» **TASK GOAL**:
Search the data for the string "milestones" and extract every line where it appears.

** Opening RECORDS block **

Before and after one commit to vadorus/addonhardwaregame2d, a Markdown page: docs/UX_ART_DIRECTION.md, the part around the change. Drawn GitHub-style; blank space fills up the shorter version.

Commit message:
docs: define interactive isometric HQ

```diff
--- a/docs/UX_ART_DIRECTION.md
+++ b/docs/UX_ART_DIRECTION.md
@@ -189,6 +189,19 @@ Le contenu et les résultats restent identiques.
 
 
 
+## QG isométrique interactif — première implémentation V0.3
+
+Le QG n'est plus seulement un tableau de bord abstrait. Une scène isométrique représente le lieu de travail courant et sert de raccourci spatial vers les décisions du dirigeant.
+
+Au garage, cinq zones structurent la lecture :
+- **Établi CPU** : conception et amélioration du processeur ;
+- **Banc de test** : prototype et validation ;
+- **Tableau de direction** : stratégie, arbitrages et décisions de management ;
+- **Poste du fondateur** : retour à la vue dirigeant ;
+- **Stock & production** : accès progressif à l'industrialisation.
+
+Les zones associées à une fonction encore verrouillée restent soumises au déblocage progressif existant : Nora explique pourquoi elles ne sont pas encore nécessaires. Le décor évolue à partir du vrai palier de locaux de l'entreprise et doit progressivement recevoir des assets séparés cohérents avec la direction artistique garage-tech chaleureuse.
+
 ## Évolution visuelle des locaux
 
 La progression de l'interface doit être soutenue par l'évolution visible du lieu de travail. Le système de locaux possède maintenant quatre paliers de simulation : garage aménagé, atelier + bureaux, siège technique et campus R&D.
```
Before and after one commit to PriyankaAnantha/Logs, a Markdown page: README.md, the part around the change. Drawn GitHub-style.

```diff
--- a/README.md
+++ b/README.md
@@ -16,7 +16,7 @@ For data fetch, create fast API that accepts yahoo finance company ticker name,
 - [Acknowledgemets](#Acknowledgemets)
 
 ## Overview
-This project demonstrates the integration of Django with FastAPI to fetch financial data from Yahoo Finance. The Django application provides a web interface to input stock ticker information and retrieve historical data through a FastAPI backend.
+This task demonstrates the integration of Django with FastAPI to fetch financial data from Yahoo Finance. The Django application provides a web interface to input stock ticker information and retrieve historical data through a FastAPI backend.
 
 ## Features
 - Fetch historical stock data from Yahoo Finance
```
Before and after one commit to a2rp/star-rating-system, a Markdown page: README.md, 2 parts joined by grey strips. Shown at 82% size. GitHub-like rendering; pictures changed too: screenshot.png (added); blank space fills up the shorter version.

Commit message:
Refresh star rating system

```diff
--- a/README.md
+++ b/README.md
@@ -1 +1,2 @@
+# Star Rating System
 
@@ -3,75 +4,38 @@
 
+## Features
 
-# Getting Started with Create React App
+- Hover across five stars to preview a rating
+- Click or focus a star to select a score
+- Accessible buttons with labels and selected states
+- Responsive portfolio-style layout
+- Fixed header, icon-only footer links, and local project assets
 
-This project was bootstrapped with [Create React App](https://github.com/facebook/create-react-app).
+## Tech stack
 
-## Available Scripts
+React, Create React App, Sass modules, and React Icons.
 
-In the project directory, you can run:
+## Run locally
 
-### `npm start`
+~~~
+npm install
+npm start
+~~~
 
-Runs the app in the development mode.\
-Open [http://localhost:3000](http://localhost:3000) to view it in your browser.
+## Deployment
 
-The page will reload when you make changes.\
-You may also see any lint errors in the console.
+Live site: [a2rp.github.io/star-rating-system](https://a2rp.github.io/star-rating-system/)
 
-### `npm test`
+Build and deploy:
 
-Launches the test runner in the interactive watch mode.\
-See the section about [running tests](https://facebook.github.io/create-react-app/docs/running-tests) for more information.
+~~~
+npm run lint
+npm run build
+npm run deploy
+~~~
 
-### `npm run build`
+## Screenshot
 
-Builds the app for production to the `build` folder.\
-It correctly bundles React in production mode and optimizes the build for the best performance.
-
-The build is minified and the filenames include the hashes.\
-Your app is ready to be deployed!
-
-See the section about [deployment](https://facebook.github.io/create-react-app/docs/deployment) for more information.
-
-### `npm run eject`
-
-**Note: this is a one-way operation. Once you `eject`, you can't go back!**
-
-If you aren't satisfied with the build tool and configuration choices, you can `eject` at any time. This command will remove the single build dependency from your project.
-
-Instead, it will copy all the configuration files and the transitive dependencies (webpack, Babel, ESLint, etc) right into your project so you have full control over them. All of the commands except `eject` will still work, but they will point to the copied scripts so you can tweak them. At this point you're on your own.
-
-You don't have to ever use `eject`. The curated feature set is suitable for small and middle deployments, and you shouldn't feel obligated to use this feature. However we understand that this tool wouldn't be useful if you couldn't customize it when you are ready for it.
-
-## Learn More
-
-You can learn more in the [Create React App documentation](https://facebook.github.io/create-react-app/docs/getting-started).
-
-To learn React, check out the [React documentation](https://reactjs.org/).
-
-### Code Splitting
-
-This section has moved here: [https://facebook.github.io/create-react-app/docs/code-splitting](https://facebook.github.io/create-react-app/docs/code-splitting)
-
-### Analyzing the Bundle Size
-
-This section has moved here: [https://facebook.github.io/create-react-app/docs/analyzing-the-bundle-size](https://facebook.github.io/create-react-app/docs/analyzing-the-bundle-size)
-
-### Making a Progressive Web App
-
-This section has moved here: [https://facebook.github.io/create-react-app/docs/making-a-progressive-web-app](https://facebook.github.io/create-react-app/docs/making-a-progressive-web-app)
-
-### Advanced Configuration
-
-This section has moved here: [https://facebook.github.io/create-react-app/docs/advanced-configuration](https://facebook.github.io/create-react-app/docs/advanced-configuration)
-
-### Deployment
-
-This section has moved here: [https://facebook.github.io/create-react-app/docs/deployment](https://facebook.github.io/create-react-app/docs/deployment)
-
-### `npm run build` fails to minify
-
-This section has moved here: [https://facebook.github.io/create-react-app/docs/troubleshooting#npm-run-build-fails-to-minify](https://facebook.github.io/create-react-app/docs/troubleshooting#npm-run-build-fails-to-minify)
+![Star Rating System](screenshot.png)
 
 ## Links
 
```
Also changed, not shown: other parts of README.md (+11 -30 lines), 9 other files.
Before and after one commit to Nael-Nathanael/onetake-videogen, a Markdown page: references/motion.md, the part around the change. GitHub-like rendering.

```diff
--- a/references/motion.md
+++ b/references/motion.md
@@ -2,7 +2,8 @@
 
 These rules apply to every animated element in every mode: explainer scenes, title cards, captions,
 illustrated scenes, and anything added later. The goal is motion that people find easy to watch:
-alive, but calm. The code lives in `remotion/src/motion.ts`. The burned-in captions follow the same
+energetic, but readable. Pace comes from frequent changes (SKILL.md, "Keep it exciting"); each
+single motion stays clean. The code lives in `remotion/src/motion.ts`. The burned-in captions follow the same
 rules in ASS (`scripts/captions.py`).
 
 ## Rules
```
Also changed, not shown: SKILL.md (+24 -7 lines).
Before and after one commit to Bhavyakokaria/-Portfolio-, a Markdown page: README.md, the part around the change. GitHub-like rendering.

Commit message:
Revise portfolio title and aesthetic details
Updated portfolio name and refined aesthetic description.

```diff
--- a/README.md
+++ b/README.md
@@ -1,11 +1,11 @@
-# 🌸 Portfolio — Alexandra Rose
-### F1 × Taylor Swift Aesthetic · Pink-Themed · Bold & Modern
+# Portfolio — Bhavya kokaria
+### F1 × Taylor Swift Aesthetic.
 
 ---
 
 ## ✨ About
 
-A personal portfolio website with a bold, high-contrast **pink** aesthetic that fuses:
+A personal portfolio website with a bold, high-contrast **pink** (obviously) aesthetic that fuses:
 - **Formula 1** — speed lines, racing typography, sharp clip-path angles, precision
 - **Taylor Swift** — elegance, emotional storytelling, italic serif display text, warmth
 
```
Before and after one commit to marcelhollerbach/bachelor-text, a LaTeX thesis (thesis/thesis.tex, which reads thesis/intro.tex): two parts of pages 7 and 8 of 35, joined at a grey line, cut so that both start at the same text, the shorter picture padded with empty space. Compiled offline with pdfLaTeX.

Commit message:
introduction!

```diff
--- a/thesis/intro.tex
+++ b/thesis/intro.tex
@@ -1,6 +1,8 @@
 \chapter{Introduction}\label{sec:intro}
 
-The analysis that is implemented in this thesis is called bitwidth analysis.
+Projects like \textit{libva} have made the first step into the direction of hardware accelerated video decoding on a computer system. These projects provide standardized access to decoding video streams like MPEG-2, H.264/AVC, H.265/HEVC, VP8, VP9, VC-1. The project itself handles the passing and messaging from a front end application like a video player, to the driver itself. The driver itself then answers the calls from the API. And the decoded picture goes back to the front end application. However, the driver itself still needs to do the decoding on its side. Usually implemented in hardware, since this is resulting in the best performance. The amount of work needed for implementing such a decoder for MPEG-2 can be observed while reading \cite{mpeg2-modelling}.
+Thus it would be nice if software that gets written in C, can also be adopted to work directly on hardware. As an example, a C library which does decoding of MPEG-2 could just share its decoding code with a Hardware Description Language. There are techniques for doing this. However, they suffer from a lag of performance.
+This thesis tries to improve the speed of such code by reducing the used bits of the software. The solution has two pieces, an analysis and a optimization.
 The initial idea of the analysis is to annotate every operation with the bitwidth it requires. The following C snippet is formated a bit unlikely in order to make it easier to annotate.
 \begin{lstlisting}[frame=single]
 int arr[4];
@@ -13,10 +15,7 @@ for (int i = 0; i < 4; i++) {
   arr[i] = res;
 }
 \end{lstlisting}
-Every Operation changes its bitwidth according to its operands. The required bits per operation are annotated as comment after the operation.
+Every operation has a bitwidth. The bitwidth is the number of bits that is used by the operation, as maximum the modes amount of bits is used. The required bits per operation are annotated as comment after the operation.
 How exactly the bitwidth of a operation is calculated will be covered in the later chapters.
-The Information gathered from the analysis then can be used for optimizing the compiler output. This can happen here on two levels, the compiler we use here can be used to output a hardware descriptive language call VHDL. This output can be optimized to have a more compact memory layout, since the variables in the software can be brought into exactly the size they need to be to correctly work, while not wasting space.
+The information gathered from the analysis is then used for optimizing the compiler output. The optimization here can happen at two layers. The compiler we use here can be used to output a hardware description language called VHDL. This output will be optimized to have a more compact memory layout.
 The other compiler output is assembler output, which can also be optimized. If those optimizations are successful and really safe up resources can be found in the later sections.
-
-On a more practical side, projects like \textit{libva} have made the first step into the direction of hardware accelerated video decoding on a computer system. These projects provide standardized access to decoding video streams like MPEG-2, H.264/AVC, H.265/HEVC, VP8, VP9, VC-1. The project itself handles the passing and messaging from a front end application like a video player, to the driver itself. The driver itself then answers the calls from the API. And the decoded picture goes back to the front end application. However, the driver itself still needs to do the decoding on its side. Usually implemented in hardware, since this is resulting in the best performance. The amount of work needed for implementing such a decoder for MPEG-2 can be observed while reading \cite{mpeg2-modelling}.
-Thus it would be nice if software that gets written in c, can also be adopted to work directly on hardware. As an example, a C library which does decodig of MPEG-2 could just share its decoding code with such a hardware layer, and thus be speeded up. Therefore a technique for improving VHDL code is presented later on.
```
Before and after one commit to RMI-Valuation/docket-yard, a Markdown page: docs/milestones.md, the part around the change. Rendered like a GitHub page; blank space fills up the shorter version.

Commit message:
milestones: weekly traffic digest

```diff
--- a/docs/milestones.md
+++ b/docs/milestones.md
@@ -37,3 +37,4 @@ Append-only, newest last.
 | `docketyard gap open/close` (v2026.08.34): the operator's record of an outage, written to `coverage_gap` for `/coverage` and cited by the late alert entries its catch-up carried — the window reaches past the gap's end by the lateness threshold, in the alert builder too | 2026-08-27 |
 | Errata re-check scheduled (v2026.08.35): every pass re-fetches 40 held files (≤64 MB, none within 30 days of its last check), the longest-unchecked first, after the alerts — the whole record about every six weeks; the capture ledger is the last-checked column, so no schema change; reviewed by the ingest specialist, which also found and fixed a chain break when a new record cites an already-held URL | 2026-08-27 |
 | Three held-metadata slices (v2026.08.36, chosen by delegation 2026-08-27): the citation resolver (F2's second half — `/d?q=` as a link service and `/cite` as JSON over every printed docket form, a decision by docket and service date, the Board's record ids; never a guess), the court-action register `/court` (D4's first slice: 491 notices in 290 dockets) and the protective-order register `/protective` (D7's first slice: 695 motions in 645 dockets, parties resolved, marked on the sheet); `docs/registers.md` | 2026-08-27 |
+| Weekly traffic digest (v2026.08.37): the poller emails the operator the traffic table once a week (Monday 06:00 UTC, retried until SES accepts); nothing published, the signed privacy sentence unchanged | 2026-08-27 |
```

** Closing RECORDS block **

» **EXERCISE ANSWER**:
Before and after one commit to RMI-Valuation/docket-yard, a Markdown page: docs/milestones.md, the part around the change. Rendered like a GitHub page; blank space fills up the shorter version.
milestones: weekly traffic digest
--- a/docs/milestones.md
+++ b/docs/milestones.md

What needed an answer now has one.